The King Abdulaziz International Airport is not only Saudi Arabia’s busiest civilian airport, as Reuters observes, but it’s also a major travel hub for the entire region. Already one of the largest airports in the world, it is currently undergoing an expansion to handle 30 million passengers per year. The Houthis are, therefore, saying they were merely trying to kill thousands of civilians instead of blowing up Mecca.
This was not the first Burkan-1 missile strike from Yemen into Saudi territory. A launch on October 11 targeted King Fahd Air Base near Taif. According to the Saudi Press Agency, it was the 18th missile attack on Saudi Arabia’s southern provinces since 2015, all of them intercepted successfully.
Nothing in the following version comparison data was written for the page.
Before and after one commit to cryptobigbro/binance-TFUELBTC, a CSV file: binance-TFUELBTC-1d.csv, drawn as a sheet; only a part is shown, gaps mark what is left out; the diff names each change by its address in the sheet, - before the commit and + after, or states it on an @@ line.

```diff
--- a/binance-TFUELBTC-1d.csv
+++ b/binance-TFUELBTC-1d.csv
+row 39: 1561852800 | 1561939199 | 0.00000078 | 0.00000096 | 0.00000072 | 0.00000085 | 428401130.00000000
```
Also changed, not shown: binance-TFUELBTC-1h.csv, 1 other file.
The longest-range attack conducted by the Yemeni rebels hit a Saudi missile base some 350 kilometers from the Yemeni border.
The Houthis insist that some of these missiles were not intercepted and caused significant damage to their targets. Deutsche Welle points out that the Houthis claim the Mecca missile actually hit King Abdulaziz International Airport and caused “massive destruction,” but the airport was reporting no delays, diversions, or damage as of Friday morning.
Sheikh Abdullah bin Zayed, Foreign Minister of the United Arab Emirates, did not accept the Houthis’ denial of Mecca as their target. “The Iranian regime is supporting a terrorist group that fires its rockets on Mecca, is this an Islamic regime as it claims?” he asked via Twitter.
Coincidentally, U.S. military officials told NBC News on Thursday that Iran has supplied missiles to the Houthis, such as the coastal defense cruise missiles fired at U.S. Navy ships in the Red Sea.
“The head of U.S. Naval Forces Central Command, who is tasked with securing the waters off of Yemen, disclosed today that the U.S. and partner nations have intercepted five weapons shipments from Iran that were headed to the Houthis in Yemen,” NBC reported.
The first of those intercepts included coastal defense cruise missiles. Other munitions included “thousands of AK-47s, reverse engineered Iranian missiles similar to the TOW anti-tank missiles, sniper rifles, pieces of other equipment and higher end weapons systems,” according to Vice Admiral Kevin Donegan, who expressed confidence that only some of Iran’s shipments have been intercepted.
Donegan noted that some of these weapons are too sophisticated to master by merely reading the instruction manuals, so the U.S. believes Iran had a hand in training the Houthis to use them.
NBC quotes both Donegan and the head of U.S. Central Command, General Joseph Votel, saying that Navy counterattacks on Houthi radar sites did not permanently shut down their ability to launch missile attacks into the Red Sea. The U.S. military is therefore “working very hard” to find the Yemeni rebels’ mobile missile launchers, according to Donegan.